The time is coming when genome sequencing will be part of routine clinical care, and open access to genetic variant databases is a necessary step in order to accelerate progress towards precision medicine.

We teach our children to share, mainly so they don’t grow up and turn into fat adults that won’t share their pizza with you. Sharing gives a warm, fuzzy feeling that people of all ages should yearn for — it’s so fun and enjoyable, even businesses are getting in on the action.

Tute Genomics, the Provo-based company specializing in bringing genome analysis to the masses that we profiled earlier this year, is feeling the warm fuzzies after granting public access to 8.5 billion annotations of genetic variants through Google Genomics.

WIth the new public information, Google Genomics users will be able to better process and explore genomic data, in turn making genome analysis that much faster.
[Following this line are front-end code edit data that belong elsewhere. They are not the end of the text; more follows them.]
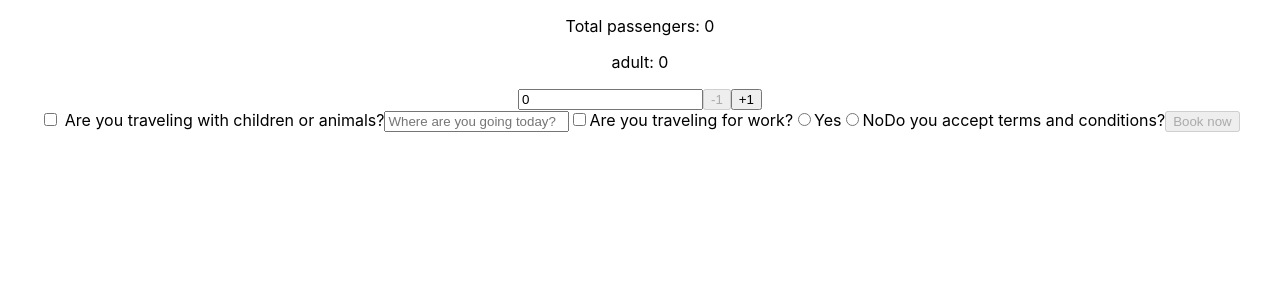
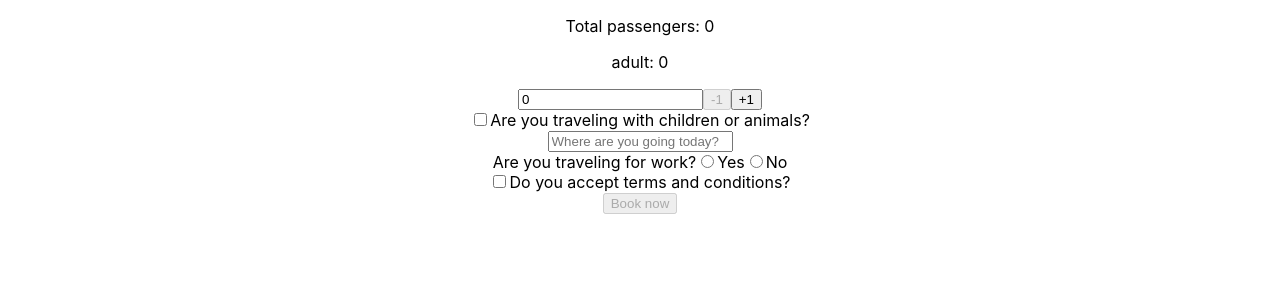
Before and after one commit to przemek-ycd/react-counter, a React (Create React App) app: page / in a window 1280 px wide. Shown: the top 300 px of the page. Built offline with nearby package versions, Linux system fonts and the light colour scheme.

Commit message:
add results component and separate form component

```diff
--- a/src/App.js
+++ b/src/App.js
@@ -1,6 +1,7 @@
 import { useState } from "react";
 import "./App.css";
-import { Counter } from "./Counter";
+import { Form } from "./Form";
+import { Results } from "./Results";
 
 function App() {
   const [adultCount, setAdultCount] = useState(0);
@@ -10,41 +11,46 @@ function App() {
   const [inputCheckboxChildrenOrAnimals, setInputCheckboxChildrenOrAnimals] = useState(false);
   const [inputCheckboxTermAndConditions, setInputCheckboxTermAndConditions] = useState(false);
   const [inputRadioYesOrNoTravelingForWork, setInputRadioYesOrNoTravelingForWork] = useState(false);
+  const [changeViewFormOrResults, setChangeViewFormOrResults] = useState(false);
 
-  const handleInputValueLocation = (event) => {
-    setInputValueLocation(event.target.value)
-  }
+  const handleBookNowClick  = () => {
+    setChangeViewFormOrResults(true);
+  };
 
-  const handleInputCheckboxChildrenOrAnimals = (event) => {
-    setInputCheckboxChildrenOrAnimals(event.target.checked)
-  }
-
-  const handleInputCheckboxTermAndConditions = (event) => {
-    setInputCheckboxTermAndConditions(event.target.checked)
-  }
-
-  const handleOptionsTravelingForWork = event => {
-    setInputRadioYesOrNoTravelingForWork(event.target.value)
-  }
+  const handleBackClick  = () => {
+    setInputCheckboxTermAndConditions(false);
+    setChangeViewFormOrResults(false);
+  };
 
   return (
     <div className="App">
       <header>
-        <p>Total passengers: {adultCount + childrenCount}</p>
-          <Counter onChange={setAdultCount} value={adultCount} maxValue={8} tag="adult"/>
-          <input type="checkbox" checked={inputCheckboxChildrenOrAnimals} onChange={handleInputCheckboxChildrenOrAnimals}/> Are you traveling with children or animals?
-          { inputCheckboxChildrenOrAnimals && <>
-            <Counter onChange={setChildrenCount} value={childrenCount} maxValue={4} tag="children"/>
-            <Counter onChange={setAnimalsCount} value={animalsCount} maxValue={2} tag="animals"/>
-          </>}
 
-          <input type="text" value={inputValueLocation} onChange={handleInputValueLocation} placeholder="Where are you going today?"/>
-          <input type="checkbox" name="termsAndConditions" checked={inputCheckboxTermAndConditions} onChange={handleInputCheckboxTermAndConditions}/>
-          <label for={"travelingForWork"}>Are you traveling for work?</label>
-          <input type="radio" value="yes" checked={inputRadioYesOrNoTravelingForWork === "yes"} onChange={handleOptionsTravelingForWork}/>Yes
-          <input type="radio" value="no" checked={inputRadioYesOrNoTravelingForWork === "no"}  onChange={handleOptionsTravelingForWork}/>No
-          <label for="termsAndConditions">Do you accept terms and conditions?</label>
-          <input type="button" value="Book now" disabled={!inputCheckboxTermAndConditions}/>
+          <div>
+            { changeViewFormOrResults ? (
+              <Results
+                location={inputValueLocation}
+                totalPass={adultCount + childrenCount}
+                adultCount={adultCount}
+                childrenCount={childrenCount}
+                animalsCount={animalsCount}
+                travelingWork={inputRadioYesOrNoTravelingForWork === "yes" ? "" : "not"}
+                onBackClick={handleBackClick}
+              />
+            ) : (
+              <Form
+                adultCount={adultCount} setAdultCount={setAdultCount}
+                childrenCount={childrenCount} setChildrenCount={setChildrenCount}
+                animalsCount={animalsCount} setAnimalsCount={setAnimalsCount}
+                inputValueLocation={inputValueLocation} setInputValueLocation={setInputValueLocation}
+                inputCheckboxChildrenOrAnimals={inputCheckboxChildrenOrAnimals} setInputCheckboxChildrenOrAnimals={setInputCheckboxChildrenOrAnimals}
+                inputCheckboxTermAndConditions={inputCheckboxTermAndConditions} setInputCheckboxTermAndConditions={setInputCheckboxTermAndConditions}
+                inputRadioYesOrNoTravelingForWork={inputRadioYesOrNoTravelingForWork} setInputRadioYesOrNoTravelingForWork={setInputRadioYesOrNoTravelingForWork}
+                onBookNowClick={handleBookNowClick}
+              />
+            )
+            }
+          </div>
       </header>
     </div>
   );
--- /dev/null
+++ b/src/Form.js
@@ -0,0 +1,130 @@
+import { Counter } from "./Counter";
+
+export const Form = ({
+    adultCount, setAdultCount,
+    childrenCount, setChildrenCount,
+    animalsCount, setAnimalsCount,
+    inputValueLocation, setInputValueLocation,
+    inputCheckboxChildrenOrAnimals, setInputCheckboxChildrenOrAnimals,
+    inputCheckboxTermAndConditions, setInputCheckboxTermAndConditions,
+    inputRadioYesOrNoTravelingForWork, setInputRadioYesOrNoTravelingForWork,
+    onBookNowClick
+  }) => {
+
+
+
+    const handleInputValueLocation = (event) => {
+        setInputValueLocation(event.target.value)
+    }
+
+    const handleInputCheckboxChildrenOrAnimals = (event) => {
+        setInputCheckboxChildrenOrAnimals(event.target.checked)
+    }
+
+    const handleInputCheckboxTermAndConditions = (event) => {
+        setInputCheckboxTermAndConditions(event.target.checked)
+    }
+
+    const onOptionChange = event => {
+        setInputRadioYesOrNoTravelingForWork(event.target.value)
+    }
+
+    return (
+        <div>
+            <div>
+                <p>
+                    Total passengers: {adultCount + childrenCount}
+                </p>
+            </div>
+
+            <Counter
+                onChange={setAdultCount}
+                value={adultCount}
+                maxValue={8}
+                tag="adult"
+            />
+
+            <div>
+                <input
+                    type="checkbox" checked={inputCheckboxChildrenOrAnimals}
+                    onChange={handleInputCheckboxChildrenOrAnimals}
+                />
+
+                <label
+                    for="travelingChildrenOrAnimals">
+                        Are you traveling with children or animals?
+                </label>
+
+                { inputCheckboxChildrenOrAnimals && <>
+                    <Counter onChange={setChildrenCount} value={childrenCount} maxValue={4} tag="children"/>
+                    <Counter onChange={setAnimalsCount} value={animalsCount} maxValue={2} tag="animals"/>
+                </>}
+            </div>
+
+            <div>
+                <input
+                    type="text"
+                    value={inputValueLocation}
+                    onChange={handleInputValueLocation}
+                    placeholder="Where are you going today?"
+                />
+            </div>
+
+            <div>
+                <label
+                    for="travelingForWork">
+                        Are you traveling for work?
+                </label>
+
+                <input
+                    type="radio"
+                    value="yes"
+                    checked={inputRadioYesOrNoTravelingForWork === "yes"}
+                    onChange={onOptionChange}
+                />
+
+                <label
+                    for="yes">
+                        Yes
+                </label>
+
+                <input
+                    type="radio"
+                    value="no"
+                    checked={inputRadioYesOrNoTravelingForWork === "no"}
+                    onChange={onOptionChange}
+                />
+
+                <label
+                    for="no">
+                        No
+                </label>
+
+            </div>
+
+            <div>
+                <input
+                    type="checkbox"
+                    name="termsAndConditions"
+                    checked={inputCheckboxTermAndConditions}
+                    onChange={handleInputCheckboxTermAndConditions}
+                />
+
+                <label
+                    for="termsAndConditions">
+                        Do you accept terms and conditions?
+                </label>
+
+                <div>
+                    <input
+                        type="button"
+                        value="Book now"
+                        disabled={!inputCheckboxTermAndConditions}
+                        onClick={onBookNowClick}
+                    />
+                </div>
+
+            </div>
+        </div>
+    )
+}
--- /dev/null
+++ b/src/Results.js
@@ -0,0 +1,40 @@
+import React from 'react';
+
+export const Results = ({
+    location,
+    totalPass,
+    adultCount,
+    childrenCount,
+    animalsCount,
+    travelingWork,
+    onBackClick,
+}) => {
+
+    return (
+        <div>
+            <div>
+                <p>
+                    Summary:
+                </p>
+            </div>
+
+            <p>
+                Location: {location}
+            </p>
+
+            <p>
+                Travelers: {totalPass} total ({adultCount} adults, {childrenCount} children) and {animalsCount} animals
+            </p>
+
+            <p>
+                You're {travelingWork} traveling for work
+            </p>
+
+            <input
+                type="button"
+                value="Back"
+                onClick={onBackClick}
+            />
+        </div>
+    )
+}
```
Precision medicine, here we come.

“Next-generation sequencing has become more affordable than ever,” CEO of Tute Genomics Reid Robison said in a press release. “The time is coming when genome sequencing will be part of routine clinical care, and open access to genetic variant databases is a necessary step in order to accelerate progress towards precision medicine.”

Published 3/17/2015